_WHAT NEEDS TO BE DONE_: Pull out from the material below all lines with "Header".

Segment Start: SUPPLIED MATERIAL

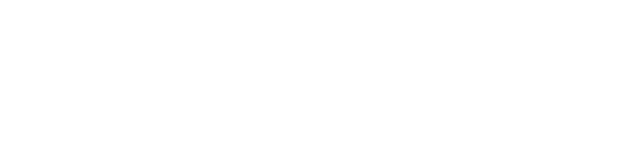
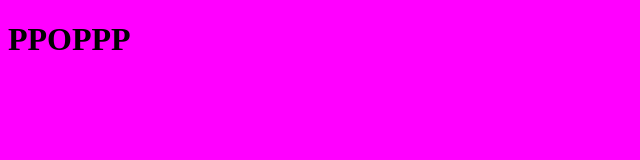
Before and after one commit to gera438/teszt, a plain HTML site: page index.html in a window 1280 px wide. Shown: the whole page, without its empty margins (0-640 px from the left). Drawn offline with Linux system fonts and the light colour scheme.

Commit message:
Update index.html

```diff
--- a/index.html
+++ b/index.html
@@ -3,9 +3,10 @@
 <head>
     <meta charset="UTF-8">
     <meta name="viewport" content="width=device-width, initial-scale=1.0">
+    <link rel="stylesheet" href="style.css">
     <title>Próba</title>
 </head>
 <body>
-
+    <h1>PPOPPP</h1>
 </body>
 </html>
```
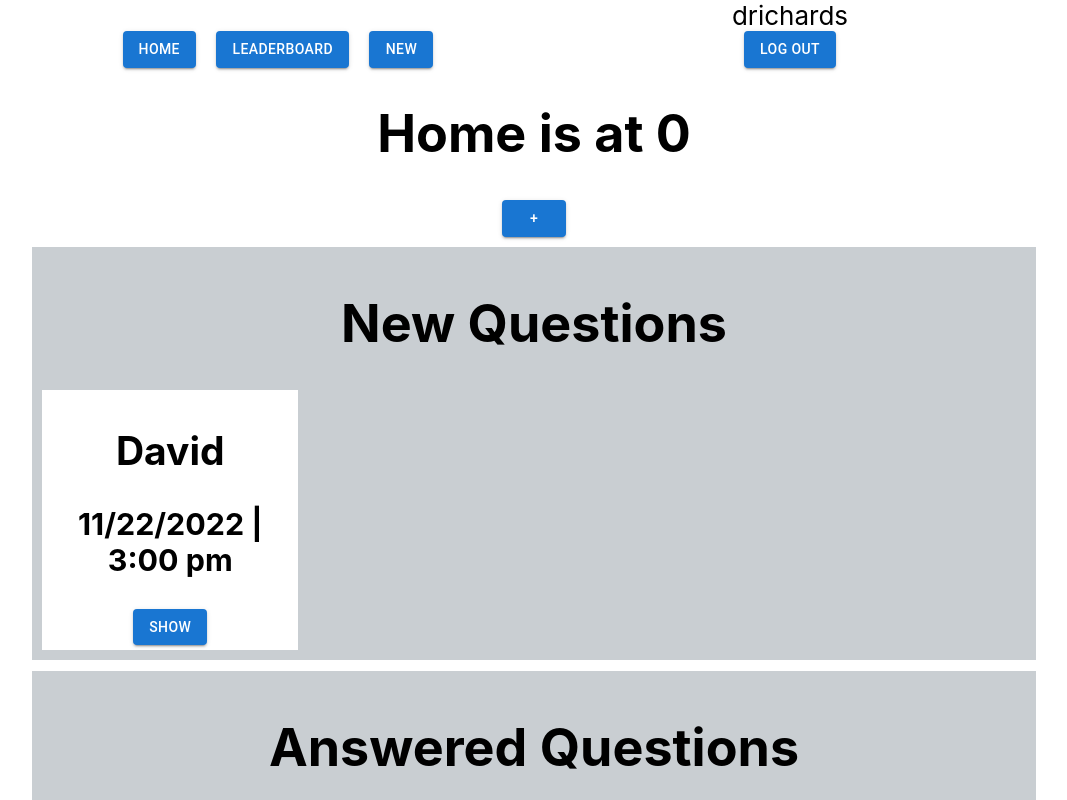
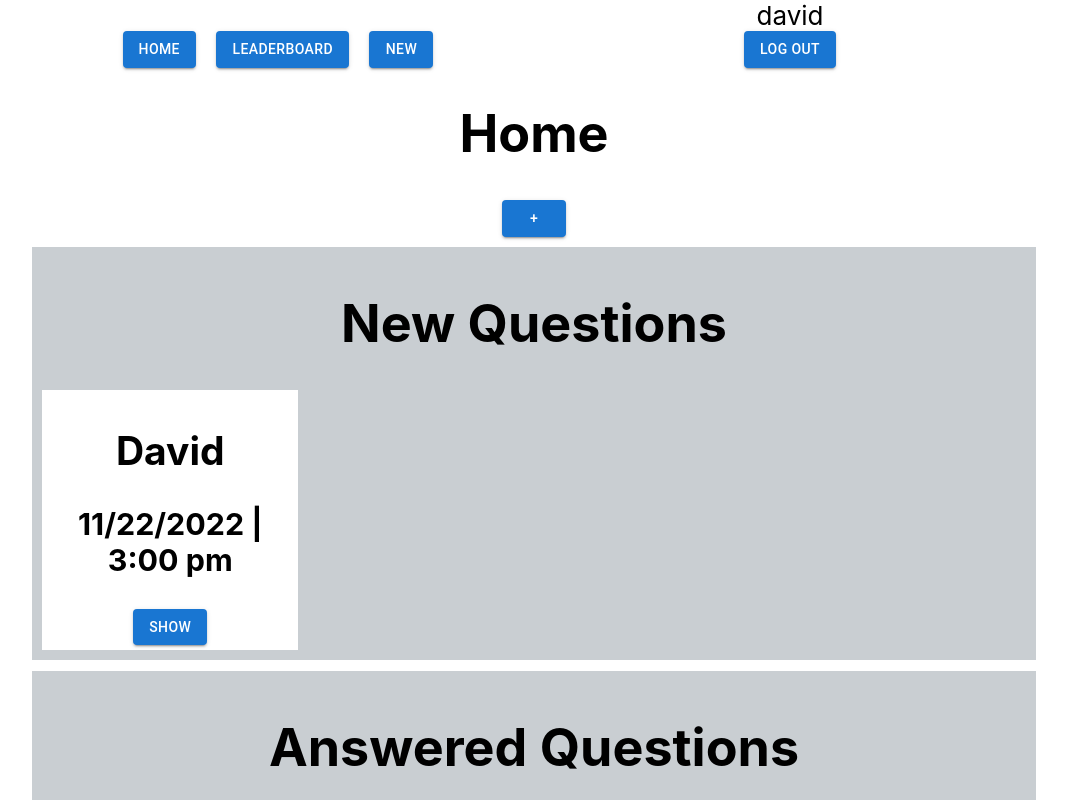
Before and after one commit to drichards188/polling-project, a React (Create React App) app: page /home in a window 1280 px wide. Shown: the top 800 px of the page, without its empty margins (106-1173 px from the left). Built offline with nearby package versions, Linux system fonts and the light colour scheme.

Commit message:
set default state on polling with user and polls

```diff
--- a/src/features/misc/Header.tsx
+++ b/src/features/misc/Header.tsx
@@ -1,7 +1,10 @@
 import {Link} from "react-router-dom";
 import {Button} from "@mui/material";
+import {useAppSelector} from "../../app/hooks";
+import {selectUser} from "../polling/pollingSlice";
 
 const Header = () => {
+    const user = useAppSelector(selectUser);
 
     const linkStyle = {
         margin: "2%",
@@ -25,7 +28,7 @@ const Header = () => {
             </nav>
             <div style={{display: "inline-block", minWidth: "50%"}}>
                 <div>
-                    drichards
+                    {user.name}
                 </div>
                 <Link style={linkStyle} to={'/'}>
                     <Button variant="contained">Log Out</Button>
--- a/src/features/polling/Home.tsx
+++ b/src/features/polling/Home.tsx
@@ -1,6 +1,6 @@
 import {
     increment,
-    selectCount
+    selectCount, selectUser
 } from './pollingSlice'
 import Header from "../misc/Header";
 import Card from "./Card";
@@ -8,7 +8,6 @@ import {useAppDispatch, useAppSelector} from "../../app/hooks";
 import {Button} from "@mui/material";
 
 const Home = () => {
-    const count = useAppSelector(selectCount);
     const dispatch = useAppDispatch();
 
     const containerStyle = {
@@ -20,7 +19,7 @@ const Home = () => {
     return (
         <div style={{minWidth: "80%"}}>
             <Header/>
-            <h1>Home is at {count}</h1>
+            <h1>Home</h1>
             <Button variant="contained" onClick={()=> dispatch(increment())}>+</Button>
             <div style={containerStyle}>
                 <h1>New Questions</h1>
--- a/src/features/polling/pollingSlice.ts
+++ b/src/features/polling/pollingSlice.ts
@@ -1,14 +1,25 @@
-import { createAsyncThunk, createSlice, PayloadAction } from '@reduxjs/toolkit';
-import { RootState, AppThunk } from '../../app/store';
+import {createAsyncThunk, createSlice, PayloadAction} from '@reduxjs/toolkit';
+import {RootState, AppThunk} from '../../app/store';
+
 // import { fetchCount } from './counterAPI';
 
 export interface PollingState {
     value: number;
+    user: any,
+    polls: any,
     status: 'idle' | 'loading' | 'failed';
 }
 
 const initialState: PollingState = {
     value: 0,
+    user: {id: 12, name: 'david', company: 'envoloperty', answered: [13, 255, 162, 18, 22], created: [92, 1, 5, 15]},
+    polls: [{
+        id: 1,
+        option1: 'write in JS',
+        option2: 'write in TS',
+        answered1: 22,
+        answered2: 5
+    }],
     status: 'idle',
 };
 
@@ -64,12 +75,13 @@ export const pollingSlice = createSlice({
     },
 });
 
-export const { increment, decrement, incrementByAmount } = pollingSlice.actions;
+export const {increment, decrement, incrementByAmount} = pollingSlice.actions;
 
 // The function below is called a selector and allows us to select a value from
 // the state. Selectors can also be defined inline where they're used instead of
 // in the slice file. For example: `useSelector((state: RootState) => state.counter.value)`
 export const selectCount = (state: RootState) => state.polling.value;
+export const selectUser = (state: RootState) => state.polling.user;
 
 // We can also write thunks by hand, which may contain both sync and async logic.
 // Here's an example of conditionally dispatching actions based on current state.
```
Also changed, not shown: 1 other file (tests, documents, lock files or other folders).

Segment End: SUPPLIED MATERIAL

_EXERCISE OUTPUT_:
--- a/src/features/misc/Header.tsx
+++ b/src/features/misc/Header.tsx
 const Header = () => {
@@ -25,7 +28,7 @@ const Header = () => {
 import Header from "../misc/Header";
             <Header/>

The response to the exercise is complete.